Secretary-General Antonio Guterres voiced alarm at the sharp increase in violations.
"The number of children killed and maimed in Yemen remains unacceptably high, and those numbers have remained high in the first quarter of 2018, as does the number of children recruited and used by armed forces and groups," he said.
"In 2017, there is a large increase in the number of violations" as compared to 2016, he added, referring to "at least 6,000 verified violations attributed to government forces and more than 15,000 to non-state armed groups."
In the Democratic Republic of Congo, the Bana Mura militia "committed rape, sexual abuse and kidnapping," while the Kamuina Nsapu militia "recruited and used children on a large scale, attacked schools and hospitals and kidnappings," a UN report says.
Mali's pro-government Platform militia were listed for "recruiting and using children," as were Yemen's Security Belt Forces.
The document lists some 15 countries in which violations of children's rights have been found.
Among them, Burma is named for military operations against the Rohingya Muslim minority.
"Verified cases of recruitment and use of children quadrupled in the Central African Republic and doubled in the Democratic Republic of Congo compared to 2016," the report says.

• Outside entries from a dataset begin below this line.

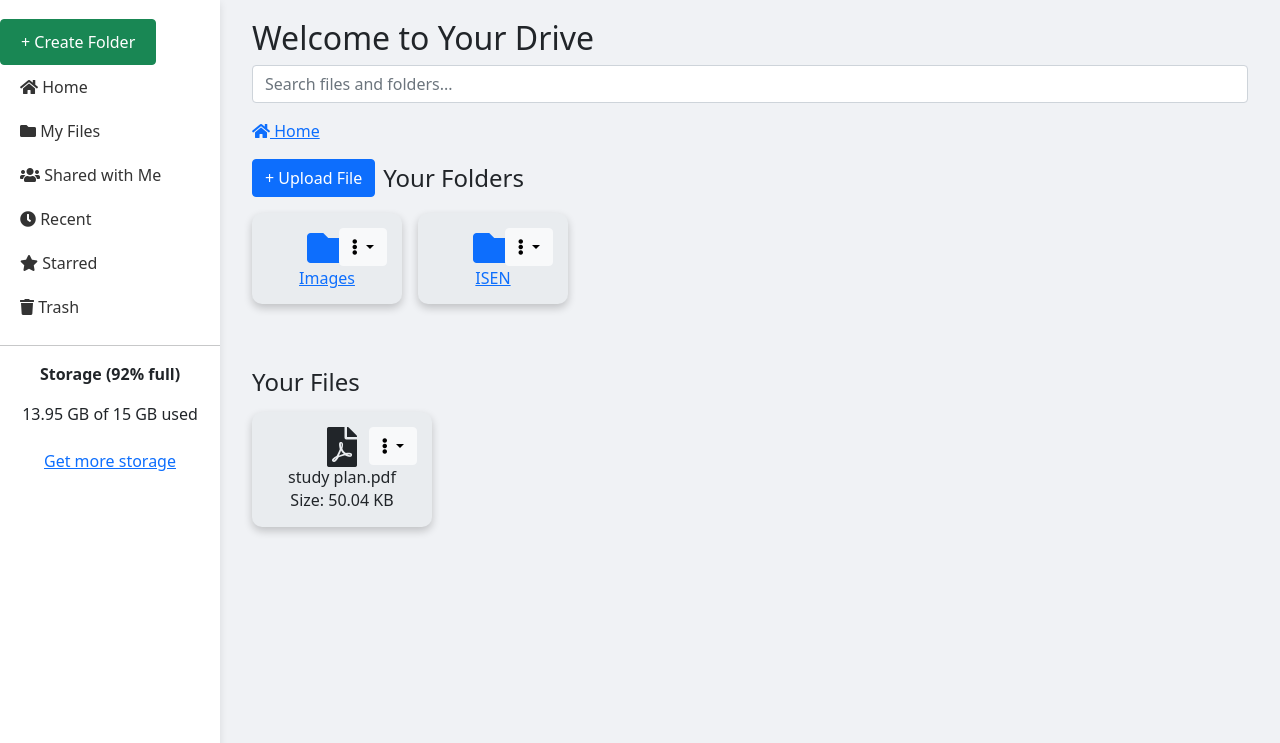
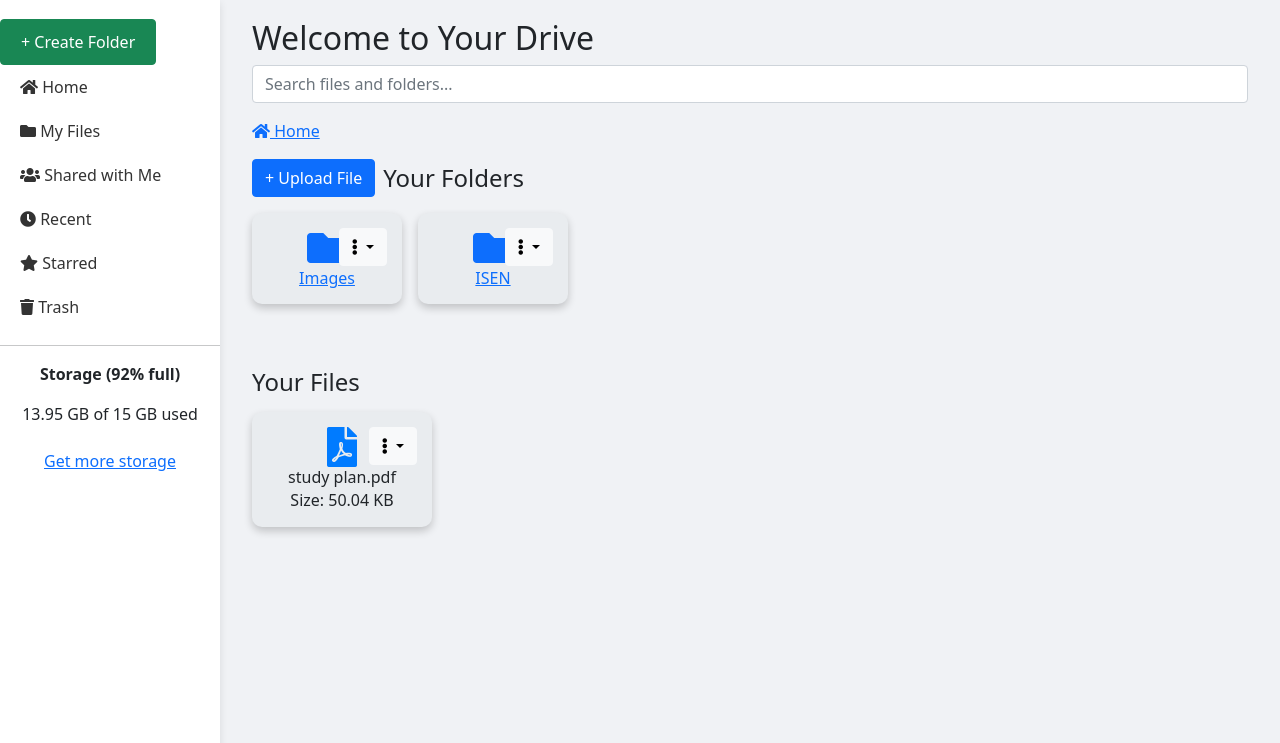
Before and after one commit to dev-sheikh-ali/google_drive_clone, a Django app: page / in a window 1280 px wide. Shown: the part 57-800 px from the top of the page. Run offline with Django 5.2, Linux system fonts and the light colour scheme; a user stored in the database is signed in; data comes from the database, SQL or seed files in the repository.

Commit message:
blue icon

```diff
--- a/user_management/templates/home.html
+++ b/user_management/templates/home.html
@@ -124,7 +124,8 @@
             <div class="file-card text-center" data-file-id="{{ file.id }}" data-size-bytes="{{ file.size }}">
                 <div class="file-link">
                     <!-- Use the custom file_icon filter -->
-                    <i class="{{ file.extension|file_icon }} file-icon fa-3x"></i>
+                    <i class="{{ file.extension|file_icon }} file-icon fa-3x" style="color: #007bff;"></i>
+
                     <h5 class="card-title">{{ file.name }}</h5>
                     <p class="file-size">Size: {{ file.size|filesizeformat }}</p>
                 </div>
```
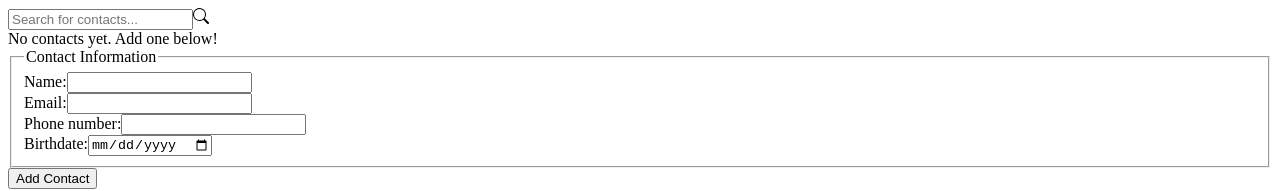
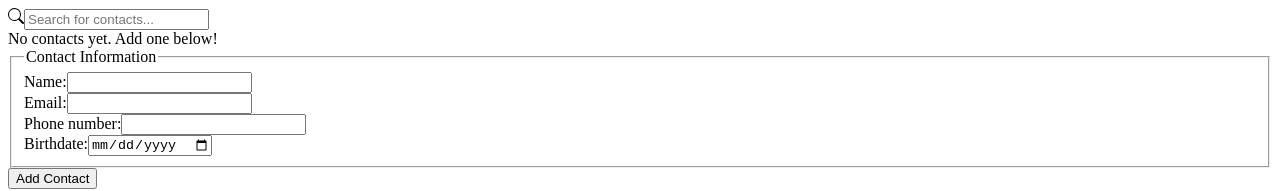
Before and after one commit to lana-bu/contactbook_webapp, a React (Vite) app: page / in a window 1280 px wide. Shown: the top 191 px of the page. Built offline with nearby package versions, Linux system fonts and the light colour scheme.

Commit message:
filtering list with search

```diff
--- a/src/App.jsx
+++ b/src/App.jsx
@@ -8,6 +8,7 @@ const contactsData = [];
 
 function App() {
   const [contacts, setContacts] = useState(contactsData);
+  const [searchTerm, setSearchTerm] = useState('');
 
   const addContactHandler = (contactData)=>{ // update contact list when contact is added
     setContacts(prevContact=>{
@@ -15,10 +16,19 @@ function App() {
     })
   }
 
+  const searchChangeHandler = (value)=>{
+    setSearchTerm(value);
+  }
+
+  const filteredContacts = contacts.filter(contact => {
+    const term = searchTerm.toLowerCase();
+    return contact.name.toLowerCase().includes(term) || contact.email.toLowerCase().includes(term);
+  });
+
   return (
     <>
-      <SearchBar />
-      <ContactList items={contacts} />
+      <SearchBar onSearchChange={searchChangeHandler} />
+      <ContactList items={filteredContacts} />
       <ContactForm onAddContact={addContactHandler}/>
     </>
   );
--- a/src/components/SearchBar.jsx
+++ b/src/components/SearchBar.jsx
@@ -1,12 +1,20 @@
 // controlled input for filter text
 
+import { useState } from 'react';
 import { BsSearch } from 'react-icons/bs';
 
-function SearchBar() {
+const SearchBar = (props)=>{
+    const [searchEntry, setSearchEntry] = useState('');
+
+    const  searchChangedHandler = (event)=>{
+        setSearchEntry(event.target.value);
+        props.onSearchChange(event.target.value);
+    }
+
     return (
         <div class='search'>
-            <input type="text" class="search-input" placeholder='Search for contacts...' />
             <BsSearch />
+            <input type="text" class="search-input" placeholder='Search for contacts...' value={searchEntry} onChange={searchChangedHandler} />
         </div>
     )
 }
```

With the transformation of the FARC into a political party in Colombia, the group was removed from the list.
The Islamic State group in the Middle East and Boko Haram in Africa "continue to recruit and use children on a large scale, freeing themselves from the borders," the UN document says.